My life in research has been made possible through the unconditional support and love of my family. My wife, Maria Caterina, is a front-row children leukemia doctor and thus knows much better than I do the challenges of transferring research into action, for that action saves children’s lives directly and unerringly. I harbor sheer admiration for her capabilities of jointly running her demanding job at the hospital, a family with three wonderful children, the care for our elders and a hospitable house throughout our happy life together. This award is dedicated to her.
Finally, my deepest thanks are due to the sel ection committee, to our nominators, and most particularly to His Royal Highness Crown Prince Sultan Bin Abdulaziz for the magnificent honor bestowed on us tonight.
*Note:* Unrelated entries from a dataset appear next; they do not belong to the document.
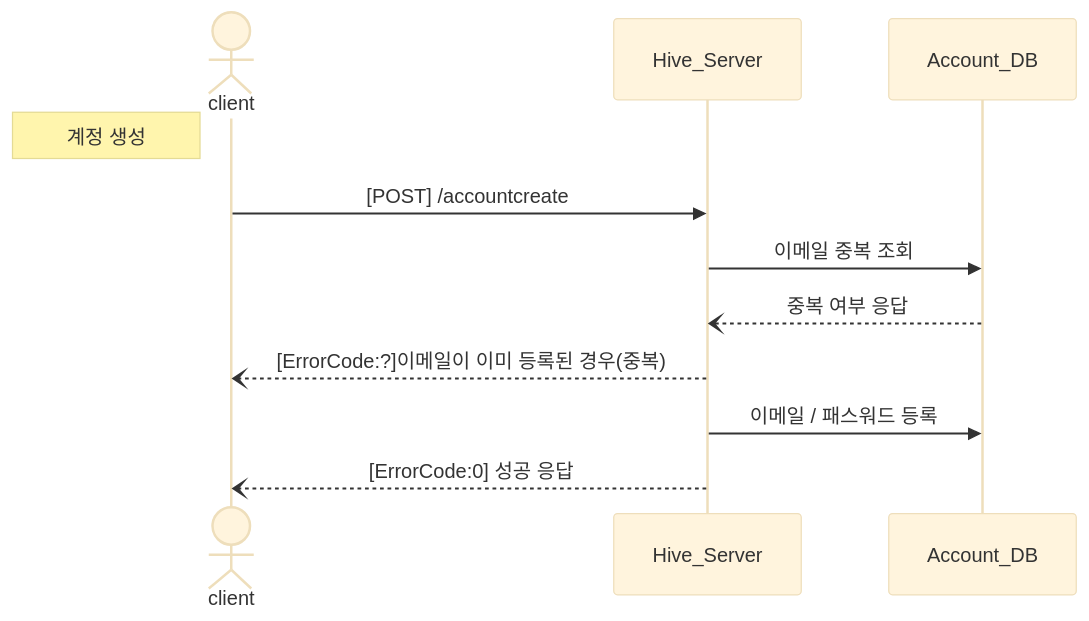
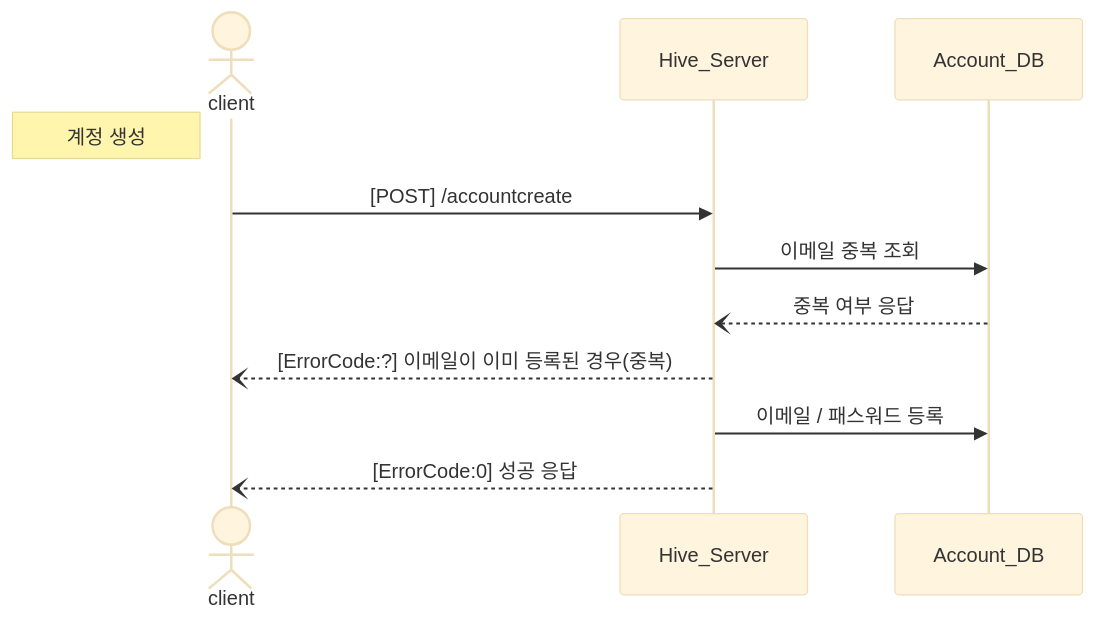
The first of 4 diagrams in README.md (KongJJoki/OmokProj), drawn with Mermaid (base theme) before and after one commit. The commit also changed other lines of this file, not shown here.

````diff
--- a/README.md
+++ b/README.md
@@ -48,15 +48,15 @@
 ```mermaid
 sequenceDiagram
     actor A as client
     participant B as Hive_Server
     participant C as Account_DB
 
     %% 계정 생성
     note left of A: 계정 생성
     A->>B: [POST] /accountcreate
     B->>C: 이메일 중복 조회
     C--)B: 중복 여부 응답
-    B--)A: [ErrorCode:?]이메일이 이미 등록된 경우(중복)
+    B--)A: [ErrorCode:?] 이메일이 이미 등록된 경우(중복)
     B->>C: 이메일 / 패스워드 등록
     B--)A: [ErrorCode:0] 성공 응답
 ```
````
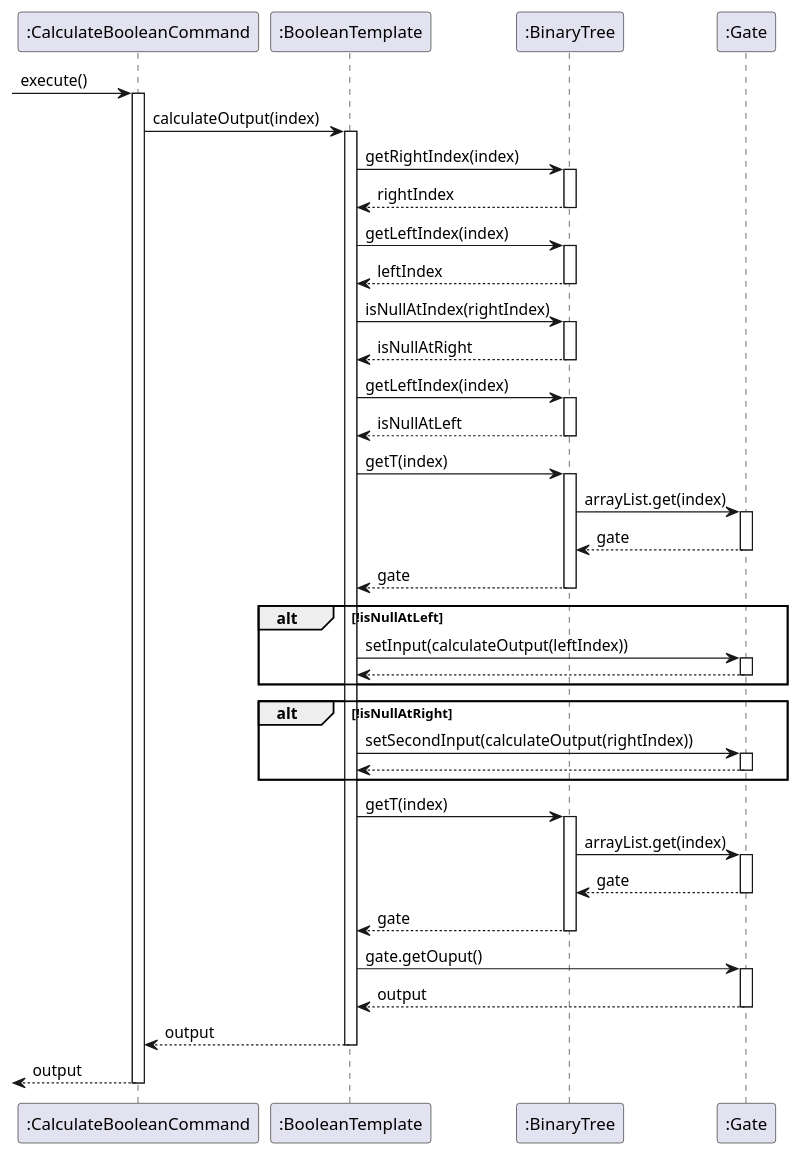
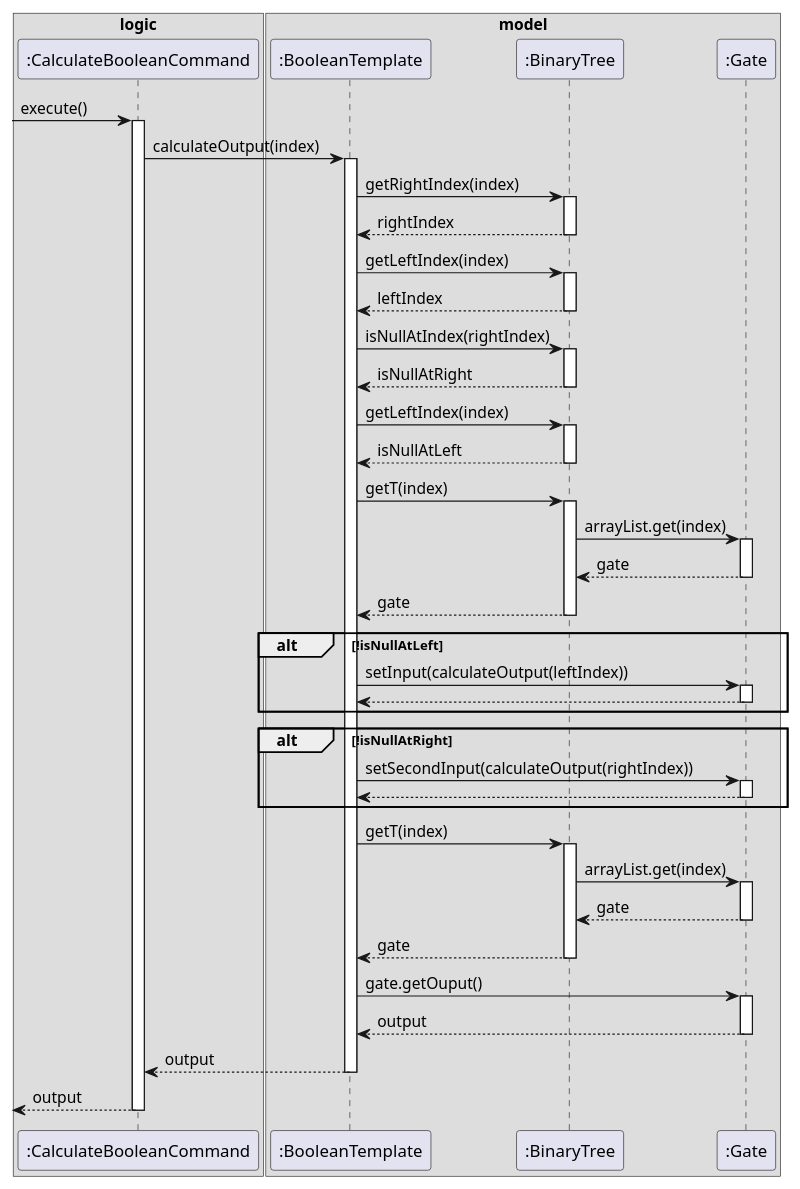
One commit to sevenseasofbri/tp changed the diagram in docs/diagrams/CalcBooleanCommand.puml. Above: the diagram before and after it, drawn with PlantUML. The commit also changed 28 other files, not shown here.

Commit message:
Update UML diagram consistency

```diff
--- a/docs/diagrams/CalcBooleanCommand.puml
+++ b/docs/diagrams/CalcBooleanCommand.puml
@@ -1,90 +1,101 @@
 @startuml
-[-> ":CalculateBooleanCommand" : execute()
-activate ":CalculateBooleanCommand"
 
-":CalculateBooleanCommand" -> ":BooleanTemplate" : calculateOutput(index)
-activate ":BooleanTemplate"
+box logic
+participant ":CalculateBooleanCommand" as Calc
+end box
 
-":BooleanTemplate" -> ":BinaryTree" : getRightIndex(index)
-activate ":BinaryTree"
+box model
+participant ":BooleanTemplate" as Bool
+participant ":BinaryTree" as BT
+participant ":Gate" as Gate
+end box
 
-":BinaryTree" --> ":BooleanTemplate" : rightIndex
-deactivate ":BinaryTree"
+[-> Calc : execute()
+activate Calc
 
-":BooleanTemplate" -> ":BinaryTree" : getLeftIndex(index)
-activate ":BinaryTree"
+Calc -> Bool : calculateOutput(index)
+activate Bool
 
-":BinaryTree" --> ":BooleanTemplate" : leftIndex
-deactivate ":BinaryTree"
+Bool -> BT : getRightIndex(index)
+activate BT
 
-":BooleanTemplate" -> ":BinaryTree" : isNullAtIndex(rightIndex)
-activate ":BinaryTree"
+BT --> Bool : rightIndex
+deactivate BT
 
-":BinaryTree" --> ":BooleanTemplate" : isNullAtRight
-deactivate ":BinaryTree"
+Bool -> BT : getLeftIndex(index)
+activate BT
 
-":BooleanTemplate" -> ":BinaryTree" : getLeftIndex(index)
-activate ":BinaryTree"
+BT --> Bool : leftIndex
+deactivate BT
 
-":BinaryTree" --> ":BooleanTemplate" : isNullAtLeft
-deactivate ":BinaryTree"
+Bool -> BT : isNullAtIndex(rightIndex)
+activate BT
 
-":BooleanTemplate" -> ":BinaryTree": getT(index)
-activate ":BinaryTree"
+BT --> Bool : isNullAtRight
+deactivate BT
 
-":BinaryTree" -> ":Gate" : arrayList.get(index)
-activate ":Gate"
+Bool -> BT : getLeftIndex(index)
+activate BT
 
-":Gate" --> ":BinaryTree" : gate
-deactivate ":Gate"
+BT --> Bool : isNullAtLeft
+deactivate BT
 
-":BinaryTree" --> ":BooleanTemplate": gate
-deactivate ":BinaryTree"
+Bool -> BT: getT(index)
+activate BT
+
+BT -> Gate : arrayList.get(index)
+activate Gate
+
+Gate --> BT : gate
+deactivate Gate
+
+BT --> Bool: gate
+deactivate BT
 
 alt !isNullAtLeft
 
-":BooleanTemplate" -> ":Gate": setInput(calculateOutput(leftIndex))
-activate ":Gate"
+Bool -> Gate: setInput(calculateOutput(leftIndex))
+activate Gate
 
-":Gate" --> ":BooleanTemplate"
-deactivate ":Gate"
+Gate --> Bool
+deactivate Gate
 
 end
 
 alt !isNullAtRight
 
-":BooleanTemplate" -> ":Gate" : setSecondInput(calculateOutput(rightIndex))
-activate ":Gate"
+Bool -> Gate : setSecondInput(calculateOutput(rightIndex))
+activate Gate
 
-":Gate" --> ":BooleanTemplate"
-deactivate ":Gate"
+Gate --> Bool
+deactivate Gate
 
 end
 
-deactivate ":Gate"
-deactivate ":Gate"
+deactivate Gate
+deactivate Gate
 
-":BooleanTemplate" -> ":BinaryTree": getT(index)
-activate ":BinaryTree"
+Bool -> BT: getT(index)
+activate BT
 
-":BinaryTree" -> ":Gate": arrayList.get(index)
-activate ":Gate"
+BT -> Gate: arrayList.get(index)
+activate Gate
 
-":Gate" --> ":BinaryTree" : gate
-deactivate ":Gate"
+Gate --> BT : gate
+deactivate Gate
 
-":BinaryTree" --> ":BooleanTemplate" : gate
-deactivate ":BinaryTree"
+BT --> Bool : gate
+deactivate BT
 
-":BooleanTemplate" -> ":Gate" : gate.getOuput()
-activate ":Gate"
+Bool -> Gate : gate.getOuput()
+activate Gate
 
-":Gate" --> ":BooleanTemplate": output
-deactivate ":Gate"
+Gate --> Bool: output
+deactivate Gate
 
-":BooleanTemplate" --> ":CalculateBooleanCommand": output
-deactivate ":BooleanTemplate"
+Bool --> Calc: output
+deactivate Bool
 
-[<-- ":CalculateBooleanCommand": output
-deactivate ":CalculateBooleanCommand"
+[<-- Calc: output
+deactivate Calc
 @enduml
```
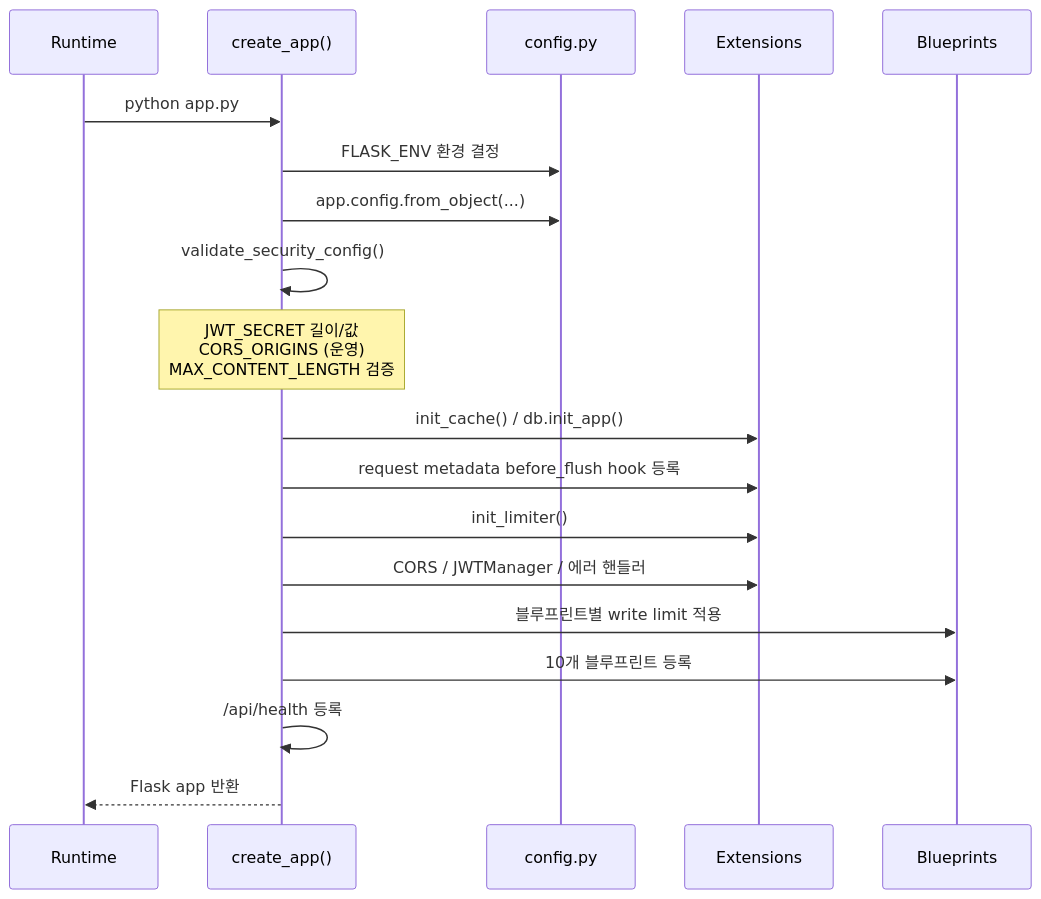
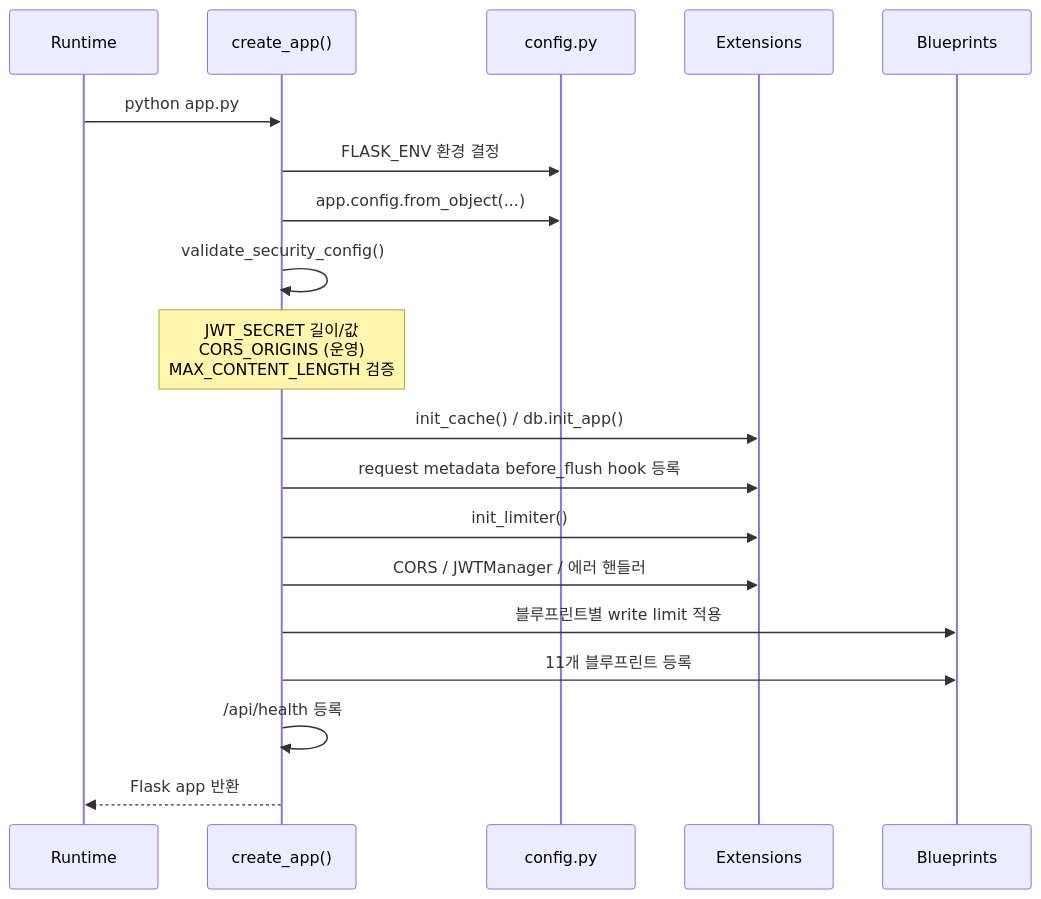
One commit to hanjm-github/beomseo.in changed the second of 3 diagrams in backend/README.md. Above: the diagram before and after it, drawn with Mermaid. The commit also changed other lines of this file and 44 other files, not shown here.

````diff
--- a/backend/README.md
+++ b/backend/README.md
@@ -80,22 +104,22 @@
 ```mermaid
 sequenceDiagram
     participant R as Runtime
     participant A as create_app()
     participant C as config.py
     participant E as Extensions
     participant B as Blueprints
 
     R->>A: python app.py
     A->>C: FLASK_ENV 환경 결정
     A->>C: app.config.from_object(...)
     A->>A: validate_security_config()
     Note over A: JWT_SECRET 길이/값<br/>CORS_ORIGINS (운영)<br/>MAX_CONTENT_LENGTH 검증
     A->>E: init_cache() / db.init_app()
     A->>E: request metadata before_flush hook 등록
     A->>E: init_limiter()
     A->>E: CORS / JWTManager / 에러 핸들러
     A->>B: 블루프린트별 write limit 적용
-    A->>B: 10개 블루프린트 등록
+    A->>B: 11개 블루프린트 등록
     A->>A: /api/health 등록
     A-->>R: Flask app 반환
 ```
````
Bertuzzo, E., R. Casagrandi, M. Gatto, I. Rodriguez-Iturbe, A. Rinaldo, "On Spatially Explicit Models of Cholera Epidemics", Journal of the Royal Society Interface, 7(43), 321-333, 2010.
Bertuzzo, E., R. Muneepeerakul, H.J. Lynch, W.F. Fagan, I. Rodriguez-Iturbe and A. Rinaldo, "On the geographic range of freshwater fish in river basins", Water Resources Research, 45, W11420, 2009.
Rodriguez-Iturbe, I., R. Muneepeerakul, E. Bertuzzo, S.A. Levin, A. Rinaldo, "River Networks as Ecological Corridors: a Complex Systems Perspective for Integrating Hydrologic, Geomorphologic and Ecologic Dynamics", Water Resources Research, 45, W01413, 2009.
Azaele, S., R. Muneepeerakul, A. Maritan, A. Rinaldo, I. Rodriguez-Iturbe, "Predicting spatial similarity of freshwater fish biodiversity", Proceedings of the US National Academy of Sciences, 106(17), 7058-7062, 2009.
Muneepeerakul, R., E. Bertuzzo, H. Lynch, W.F. Fagan, A. Rinaldo, I. Rodriguez-Iturbe, "Neutral metacommunity models predict fish diversity patterns in Mississippi-Missouri basin", Nature, 453, 220-224, 2008.